**GOAL OF THE EXERCISE**. Copy out each line of the data that contains "from".

**ENTRIES SHOWN**.
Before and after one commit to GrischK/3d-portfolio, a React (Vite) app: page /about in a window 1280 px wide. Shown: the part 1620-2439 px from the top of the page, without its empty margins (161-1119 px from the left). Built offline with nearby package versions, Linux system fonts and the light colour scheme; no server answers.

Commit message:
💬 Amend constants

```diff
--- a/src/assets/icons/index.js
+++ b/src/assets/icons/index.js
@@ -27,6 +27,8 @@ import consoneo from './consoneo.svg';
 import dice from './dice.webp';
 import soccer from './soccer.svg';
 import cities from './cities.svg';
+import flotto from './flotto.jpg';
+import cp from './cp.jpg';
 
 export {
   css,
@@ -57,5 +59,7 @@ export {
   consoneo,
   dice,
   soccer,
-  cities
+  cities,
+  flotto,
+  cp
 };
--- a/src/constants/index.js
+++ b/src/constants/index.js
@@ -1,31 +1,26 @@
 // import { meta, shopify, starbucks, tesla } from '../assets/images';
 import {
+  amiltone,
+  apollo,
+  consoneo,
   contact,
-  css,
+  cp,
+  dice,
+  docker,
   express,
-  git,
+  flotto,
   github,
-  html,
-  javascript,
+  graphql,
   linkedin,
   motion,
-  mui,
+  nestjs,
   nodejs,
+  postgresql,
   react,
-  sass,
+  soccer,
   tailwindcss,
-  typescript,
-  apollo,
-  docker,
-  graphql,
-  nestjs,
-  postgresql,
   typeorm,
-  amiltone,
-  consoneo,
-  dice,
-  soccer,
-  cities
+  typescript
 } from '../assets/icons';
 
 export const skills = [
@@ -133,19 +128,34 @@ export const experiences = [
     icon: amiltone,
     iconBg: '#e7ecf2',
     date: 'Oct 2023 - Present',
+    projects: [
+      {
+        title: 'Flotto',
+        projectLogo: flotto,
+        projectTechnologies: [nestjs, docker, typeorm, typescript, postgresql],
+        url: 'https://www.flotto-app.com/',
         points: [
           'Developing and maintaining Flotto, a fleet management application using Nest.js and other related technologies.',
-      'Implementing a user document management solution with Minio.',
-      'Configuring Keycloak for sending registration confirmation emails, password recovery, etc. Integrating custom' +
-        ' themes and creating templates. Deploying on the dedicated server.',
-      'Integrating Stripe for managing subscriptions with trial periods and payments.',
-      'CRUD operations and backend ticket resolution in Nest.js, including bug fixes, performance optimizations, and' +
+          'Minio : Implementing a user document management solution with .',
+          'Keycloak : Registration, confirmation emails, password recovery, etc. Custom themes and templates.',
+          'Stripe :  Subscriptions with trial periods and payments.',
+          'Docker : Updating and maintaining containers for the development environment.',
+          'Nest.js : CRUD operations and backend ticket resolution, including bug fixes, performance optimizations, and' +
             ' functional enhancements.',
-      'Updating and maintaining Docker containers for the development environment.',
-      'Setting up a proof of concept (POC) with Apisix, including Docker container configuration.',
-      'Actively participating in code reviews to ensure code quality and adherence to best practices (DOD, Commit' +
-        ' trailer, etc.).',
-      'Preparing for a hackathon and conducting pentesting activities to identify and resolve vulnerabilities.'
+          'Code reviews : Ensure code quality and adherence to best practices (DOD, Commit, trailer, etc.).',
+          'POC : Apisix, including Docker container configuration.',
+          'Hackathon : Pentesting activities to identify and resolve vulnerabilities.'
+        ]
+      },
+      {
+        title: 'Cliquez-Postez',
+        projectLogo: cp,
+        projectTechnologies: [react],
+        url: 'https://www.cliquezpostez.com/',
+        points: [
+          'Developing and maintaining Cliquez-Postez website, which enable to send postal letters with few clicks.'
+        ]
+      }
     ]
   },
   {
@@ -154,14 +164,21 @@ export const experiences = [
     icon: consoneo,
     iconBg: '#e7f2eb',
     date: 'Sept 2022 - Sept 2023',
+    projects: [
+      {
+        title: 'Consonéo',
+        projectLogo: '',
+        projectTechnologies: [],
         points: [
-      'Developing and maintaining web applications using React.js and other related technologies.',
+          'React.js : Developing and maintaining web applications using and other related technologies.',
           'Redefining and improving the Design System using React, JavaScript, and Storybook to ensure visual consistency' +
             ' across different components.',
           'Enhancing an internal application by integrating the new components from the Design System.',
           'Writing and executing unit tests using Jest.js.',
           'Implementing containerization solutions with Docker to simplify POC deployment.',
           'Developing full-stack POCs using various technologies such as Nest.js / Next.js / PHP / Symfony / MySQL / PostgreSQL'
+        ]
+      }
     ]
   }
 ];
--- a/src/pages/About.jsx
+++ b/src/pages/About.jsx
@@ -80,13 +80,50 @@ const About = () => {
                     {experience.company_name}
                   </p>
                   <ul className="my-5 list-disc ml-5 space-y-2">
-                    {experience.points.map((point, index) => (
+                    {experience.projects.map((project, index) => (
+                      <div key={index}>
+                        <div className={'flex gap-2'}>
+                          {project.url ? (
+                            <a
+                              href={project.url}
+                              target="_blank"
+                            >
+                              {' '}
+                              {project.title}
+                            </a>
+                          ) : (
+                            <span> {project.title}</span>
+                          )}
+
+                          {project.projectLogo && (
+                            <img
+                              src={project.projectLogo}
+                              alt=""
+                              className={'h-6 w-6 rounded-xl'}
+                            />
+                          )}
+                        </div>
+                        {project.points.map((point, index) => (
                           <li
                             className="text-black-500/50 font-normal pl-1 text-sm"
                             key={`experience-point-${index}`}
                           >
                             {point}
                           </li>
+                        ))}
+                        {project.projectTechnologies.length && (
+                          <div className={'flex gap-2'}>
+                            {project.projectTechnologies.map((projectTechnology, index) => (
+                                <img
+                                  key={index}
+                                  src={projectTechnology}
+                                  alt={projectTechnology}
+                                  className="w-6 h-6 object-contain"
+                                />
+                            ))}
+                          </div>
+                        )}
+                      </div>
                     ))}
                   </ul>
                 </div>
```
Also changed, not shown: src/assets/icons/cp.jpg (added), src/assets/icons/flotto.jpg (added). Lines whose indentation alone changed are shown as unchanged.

**RESPONSE FOR THIS EXERCISE**.
Before and after one commit to GrischK/3d-portfolio, a React (Vite) app: page /about in a window 1280 px wide. Shown: the part 1620-2439 px from the top of the page, without its empty margins (161-1119 px from the left). Built offline with nearby package versions, Linux system fonts and the light colour scheme; no server answers.
@@ -27,6 +27,8 @@ import consoneo from './consoneo.svg';
 import dice from './dice.webp';
 import soccer from './soccer.svg';
 import cities from './cities.svg';
+import flotto from './flotto.jpg';
+import cp from './cp.jpg';
 // import { meta, shopify, starbucks, tesla } from '../assets/images';
 } from '../assets/icons';
           'Enhancing an internal application by integrating the new components from the Design System.',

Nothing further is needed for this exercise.